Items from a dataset
# # #

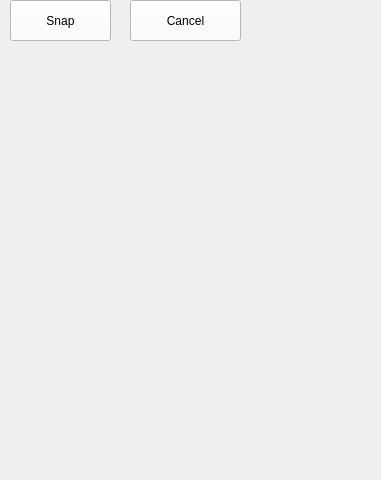
First picture: the form in src/qt/forms/snapwidget.ui, repository WhitecoinCore/whitecoin, before the edit.
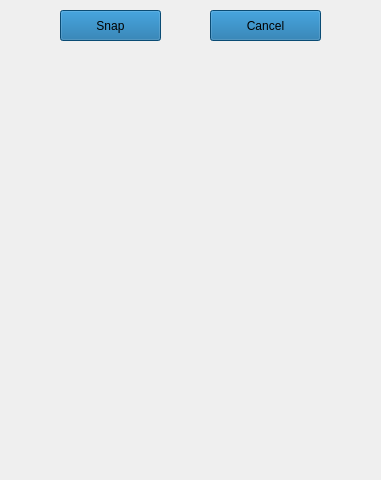
Second picture: the form after the edit. Icons and pictures are not drawn.

Commit message: modify the QR Scanning interface

```diff
--- a/src/qt/forms/snapwidget.ui
+++ b/src/qt/forms/snapwidget.ui
@@ -22,433 +22,21 @@
   <widget class="QPushButton" name="cancelButton">
    <property name="geometry">
     <rect>
-     <x>130</x>
-     <y>0</y>
+     <x>210</x>
+     <y>10</y>
      <width>111</width>
-     <height>41</height>
+     <height>31</height>
     </rect>
    </property>
-   <property name="palette">
-    <palette>
-     <active>
-      <colorrole role="WindowText">
-       <brush brushstyle="SolidPattern">
-        <color alpha="255">
-         <red>0</red>
-         <green>0</green>
-         <blue>0</blue>
-        </color>
-       </brush>
-      </colorrole>
-      <colorrole role="Button">
-       <brush brushstyle="SolidPattern">
-        <color alpha="255">
-         <red>255</red>
-         <green>255</green>
-         <blue>255</blue>
-        </color>
-       </brush>
-      </colorrole>
-      <colorrole role="Light">
-       <brush brushstyle="SolidPattern">
-        <color alpha="255">
-         <red>255</red>
-         <green>255</green>
-         <blue>255</blue>
-        </color>
-       </brush>
-      </colorrole>
-      <colorrole role="Midlight">
-       <brush brushstyle="SolidPattern">
-        <color alpha="255">
-         <red>255</red>
-         <green>255</green>
-         <blue>255</blue>
-        </color>
-       </brush>
-      </colorrole>
-      <colorrole role="Dark">
-       <brush brushstyle="SolidPattern">
-        <color alpha="255">
-         <red>127</red>
-         <green>127</green>
-         <blue>127</blue>
-        </color>
-       </brush>
-      </colorrole>
-      <colorrole role="Mid">
-       <brush brushstyle="SolidPattern">
-        <color alpha="255">
-         <red>170</red>
-         <green>170</green>
-         <blue>170</blue>
-        </color>
-       </brush>
-      </colorrole>
-      <colorrole role="Text">
-       <brush brushstyle="SolidPattern">
-        <color alpha="255">
-         <red>0</red>
-         <green>0</green>
-         <blue>0</blue>
-        </color>
-       </brush>
-      </colorrole>
-      <colorrole role="BrightText">
-       <brush brushstyle="SolidPattern">
-        <color alpha="255">
-         <red>255</red>
-         <green>255</green>
-         <blue>255</blue>
-        </color>
-       </brush>
-      </colorrole>
-      <colorrole role="ButtonText">
-       <brush brushstyle="SolidPattern">
-        <color alpha="255">
-         <red>0</red>
-         <green>0</green>
-         <blue>0</blue>
-        </color>
-       </brush>
-      </colorrole>
-      <colorrole role="Base">
-       <brush brushstyle="SolidPattern">
-        <color alpha="255">
-         <red>255</red>
-         <green>255</green>
-         <blue>255</blue>
-        </color>
-       </brush>
-      </colorrole>
-      <colorrole role="Window">
-       <brush brushstyle="SolidPattern">
-        <color alpha="255">
-         <red>255</red>
-         <green>255</green>
-         <blue>255</blue>
-        </color>
-       </brush>
-      </colorrole>
-      <colorrole role="Shadow">
-       <brush brushstyle="SolidPattern">
-        <color alpha="255">
-         <red>0</red>
-         <green>0</green>
-         <blue>0</blue>
-        </color>
-       </brush>
-      </colorrole>
-      <colorrole role="AlternateBase">
-       <brush brushstyle="SolidPattern">
-        <color alpha="255">
-         <red>255</red>
-         <green>255</green>
-         <blue>255</blue>
-        </color>
-       </brush>
-      </colorrole>
-      <colorrole role="ToolTipBase">
-       <brush brushstyle="SolidPattern">
-        <color alpha="255">
-         <red>255</red>
-         <green>255</green>
-         <blue>220</blue>
-        </color>
-       </brush>
-      </colorrole>
-      <colorrole role="ToolTipText">
-       <brush brushstyle="SolidPattern">
-        <color alpha="255">
-         <red>0</red>
-         <green>0</green>
-         <blue>0</blue>
-        </color>
-       </brush>
-      </colorrole>
-     </active>
-     <inactive>
-      <colorrole role="WindowText">
-       <brush brushstyle="SolidPattern">
-        <color alpha="255">
-         <red>0</red>
-         <green>0</green>
-         <blue>0</blue>
-        </color>
-       </brush>
-      </colorrole>
-      <colorrole role="Button">
-       <brush brushstyle="SolidPattern">
-        <color alpha="255">
-         <red>255</red>
-         <green>255</green>
-         <blue>255</blue>
-        </color>
-       </brush>
-      </colorrole>
-      <colorrole role="Light">
-       <brush brushstyle="SolidPattern">
-        <color alpha="255">
-         <red>255</red>
-         <green>255</green>
-         <blue>255</blue>
-        </color>
-       </brush>
-      </colorrole>
-      <colorrole role="Midlight">
-       <brush brushstyle="SolidPattern">
-        <color alpha="255">
-         <red>255</red>
-         <green>255</green>
-         <blue>255</blue>
-        </color>
-       </brush>
-      </colorrole>
-      <colorrole role="Dark">
-       <brush brushstyle="SolidPattern">
-        <color alpha="255">
-         <red>127</red>
-         <green>127</green>
-         <blue>127</blue>
-        </color>
-       </brush>
-      </colorrole>
-      <colorrole role="Mid">
-       <brush brushstyle="SolidPattern">
-        <color alpha="255">
-         <red>170</red>
-         <green>170</green>
-         <blue>170</blue>
-        </color>
-       </brush>
-      </colorrole>
-      <colorrole role="Text">
-       <brush brushstyle="SolidPattern">
-        <color alpha="255">
-         <red>0</red>
-         <green>0</green>
-         <blue>0</blue>
-        </color>
-       </brush>
-      </colorrole>
-      <colorrole role="BrightText">
-       <brush brushstyle="SolidPattern">
-        <color alpha="255">
-         <red>255</red>
-         <green>255</green>
-         <blue>255</blue>
-        </color>
-       </brush>
-      </colorrole>
-      <colorrole role="ButtonText">
-       <brush brushstyle="SolidPattern">
-        <color alpha="255">
-         <red>0</red>
-         <green>0</green>
-         <blue>0</blue>
-        </color>
-       </brush>
-      </colorrole>
-      <colorrole role="Base">
-       <brush brushstyle="SolidPattern">
-        <color alpha="255">
-         <red>255</red>
-         <green>255</green>
-         <blue>255</blue>
-        </color>
-       </brush>
-      </colorrole>
-      <colorrole role="Window">
-       <brush brushstyle="SolidPattern">
-        <color alpha="255">
-         <red>255</red>
-         <green>255</green>
-         <blue>255</blue>
-        </color>
-       </brush>
-      </colorrole>
-      <colorrole role="Shadow">
-       <brush brushstyle="SolidPattern">
-        <color alpha="255">
-         <red>0</red>
-         <green>0</green>
-         <blue>0</blue>
-        </color>
-       </brush>
-      </colorrole>
-      <colorrole role="AlternateBase">
-       <brush brushstyle="SolidPattern">
-        <color alpha="255">
-         <red>255</red>
-         <green>255</green>
-         <blue>255</blue>
-        </color>
-       </brush>
-      </colorrole>
-      <colorrole role="ToolTipBase">
-       <brush brushstyle="SolidPattern">
-        <color alpha="255">
-         <red>255</red>
-         <green>255</green>
-         <blue>220</blue>
-        </color>
-       </brush>
-      </colorrole>
-      <colorrole role="ToolTipText">
-       <brush brushstyle="SolidPattern">
-        <color alpha="255">
-         <red>0</red>
-         <green>0</green>
-         <blue>0</blue>
-        </color>
-       </brush>
-      </colorrole>
-     </inactive>
-     <disabled>
-      <colorrole role="WindowText">
-       <brush brushstyle="SolidPattern">
-        <color alpha="255">
-         <red>127</red>
-         <green>127</green>
-         <blue>127</blue>
-        </color>
-       </brush>
-      </colorrole>
-      <colorrole role="Button">
-       <brush brushstyle="SolidPattern">
-        <color alpha="255">
-         <red>255</red>
-         <green>255</green>
-         <blue>255</blue>
-        </color>
-       </brush>
-      </colorrole>
-      <colorrole role="Light">
-       <brush brushstyle="SolidPattern">
-        <color alpha="255">
-         <red>255</red>
-         <green>255</green>
-         <blue>255</blue>
-        </color>
-       </brush>
-      </colorrole>
-      <colorrole role="Midlight">
-       <brush brushstyle="SolidPattern">
-        <color alpha="255">
-         <red>255</red>
-         <green>255</green>
-         <blue>255</blue>
-        </color>
-       </brush>
-      </colorrole>
-      <colorrole role="Dark">
-       <brush brushstyle="SolidPattern">
-        <color alpha="255">
-         <red>127</red>
-         <green>127</green>
-         <blue>127</blue>
-        </color>
-       </brush>
-      </colorrole>
-      <colorrole role="Mid">
-       <brush brushstyle="SolidPattern">
-        <color alpha="255">
-         <red>170</red>
-         <green>170</green>
-         <blue>170</blue>
-        </color>
-       </brush>
-      </colorrole>
-      <colorrole role="Text">
-       <brush brushstyle="SolidPattern">
-        <color alpha="255">
-         <red>127</red>
-         <green>127</green>
-         <blue>127</blue>
-        </color>
-       </brush>
-      </colorrole>
-      <colorrole role="BrightText">
-       <brush brushstyle="SolidPattern">
-        <color alpha="255">
-         <red>255</red>
-         <green>255</green>
-         <blue>255</blue>
-        </color>
-       </brush>
-      </colorrole>
-      <colorrole role="ButtonText">
-       <brush brushstyle="SolidPattern">
-        <color alpha="255">
-         <red>127</red>
-         <green>127</green>
-         <blue>127</blue>
-        </color>
-       </brush>
-      </colorrole>
-      <colorrole role="Base">
-       <brush brushstyle="SolidPattern">
-        <color alpha="255">
-         <red>255</red>
-         <green>255</green>
-         <blue>255</blue>
-        </color>
-       </brush>
-      </colorrole>
-      <colorrole role="Window">
-       <brush brushstyle="SolidPattern">
-        <color alpha="255">
-         <red>255</red>
-         <green>255</green>
-         <blue>255</blue>
-        </color>
-       </brush>
-      </colorrole>
-      <colorrole role="Shadow">
-       <brush brushstyle="SolidPattern">
-        <color alpha="255">
-         <red>0</red>
-         <green>0</green>
-         <blue>0</blue>
-        </color>
-       </brush>
-      </colorrole>
-      <colorrole role="AlternateBase">
-       <brush brushstyle="SolidPattern">
-        <color alpha="255">
-         <red>255</red>
-         <green>255</green>
-         <blue>255</blue>
-        </color>
-       </brush>
-      </colorrole>
-      <colorrole role="ToolTipBase">
-       <brush brushstyle="SolidPattern">
-        <color alpha="255">
-         <red>255</red>
-         <green>255</green>
-         <blue>220</blue>
-        </color>
-       </brush>
-      </colorrole>
-      <colorrole role="ToolTipText">
-       <brush brushstyle="SolidPattern">
-        <color alpha="255">
-         <red>0</red>
-         <green>0</green>
-         <blue>0</blue>
-        </color>
-       </brush>
-      </colorrole>
-     </disabled>
-    </palette>
-   </property>
    <property name="focusPolicy">
     <enum>Qt::NoFocus</enum>
    </property>
    <property name="contextMenuPolicy">
     <enum>Qt::NoContextMenu</enum>
    </property>
+   <property name="styleSheet">
+    <string notr="true">background-color: rgb(14, 105, 162);</string>
+   </property>
    <property name="text">
     <string>Cancel</string>
    </property>
@@ -460,10 +48,10 @@
   <widget class="QPushButton" name="snapButton">
    <property name="geometry">
     <rect>
-     <x>10</x>
-     <y>0</y>
+     <x>60</x>
+     <y>10</y>
      <width>101</width>
-     <height>41</height>
+     <height>31</height>
     </rect>
    </property>
    <property name="palette">
@@ -481,9 +69,9 @@
       <colorrole role="Button">
        <brush brushstyle="SolidPattern">
         <color alpha="255">
-         <red>255</red>
-         <green>255</green>
-         <blue>255</blue>
+         <red>14</red>
+         <green>105</green>
+         <blue>162</blue>
         </color>
        </brush>
       </colorrole>
@@ -553,18 +141,18 @@
       <colorrole role="Base">
        <brush brushstyle="SolidPattern">
         <color alpha="255">
-         <red>255</red>
-         <green>255</green>
-         <blue>255</blue>
+         <red>14</red>
+         <green>105</green>
+         <blue>162</blue>
         </color>
        </brush>
       </colorrole>
       <colorrole role="Window">
        <brush brushstyle="SolidPattern">
         <color alpha="255">
-         <red>255</red>
-         <green>255</green>
-         <blue>255</blue>
+         <red>14</red>
+         <green>105</green>
+         <blue>162</blue>
         </color>
        </brush>
       </colorrole>
@@ -618,9 +206,9 @@
       <colorrole role="Button">
        <brush brushstyle="SolidPattern">
         <color alpha="255">
-         <red>255</red>
-         <green>255</green>
-         <blue>255</blue>
+         <red>14</red>
+         <green>105</green>
+         <blue>162</blue>
         </color>
        </brush>
       </colorrole>
@@ -690,18 +278,18 @@
       <colorrole role="Base">
        <brush brushstyle="SolidPattern">
         <color alpha="255">
-         <red>255</red>
-         <green>255</green>
-         <blue>255</blue>
+         <red>14</red>
+         <green>105</green>
+         <blue>162</blue>
         </color>
        </brush>
       </colorrole>
       <colorrole role="Window">
        <brush brushstyle="SolidPattern">
         <color alpha="255">
-         <red>255</red>
-         <green>255</green>
-         <blue>255</blue>
+         <red>14</red>
+         <green>105</green>
+         <blue>162</blue>
         </color>
        </brush>
       </colorrole>
@@ -755,9 +343,9 @@
       <colorrole role="Button">
        <brush brushstyle="SolidPattern">
         <color alpha="255">
-         <red>255</red>
-         <green>255</green>
-         <blue>255</blue>
+         <red>14</red>
+         <green>105</green>
+         <blue>162</blue>
         </color>
        </brush>
       </colorrole>
@@ -827,18 +415,18 @@
       <colorrole role="Base">
        <brush brushstyle="SolidPattern">
         <color alpha="255">
-         <red>255</red>
-         <green>255</green>
-         <blue>255</blue>
+         <red>14</red>
+         <green>105</green>
+         <blue>162</blue>
         </color>
        </brush>
       </colorrole>
       <colorrole role="Window">
        <brush brushstyle="SolidPattern">
         <color alpha="255">
-         <red>255</red>
-         <green>255</green>
-         <blue>255</blue>
+         <red>14</red>
+         <green>105</green>
+         <blue>162</blue>
         </color>
        </brush>
       </colorrole>
@@ -881,6 +469,9 @@
      </disabled>
     </palette>
    </property>
+   <property name="styleSheet">
+    <string notr="true">background-color: rgb(14, 105, 162);</string>
+   </property>
    <property name="text">
     <string>Snap</string>
    </property>
```
Left out of the diff: 8 changed lines with no effect on the pictures. The commit also changes 1 other file.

# # #

WHAT YOU SHOULD DO:
Look over the records. Copy the lines that include the word "palette".

FINISHED TASK:
-   <property name="palette">
-    <palette>
-    </palette>
    <property name="palette">
     </palette>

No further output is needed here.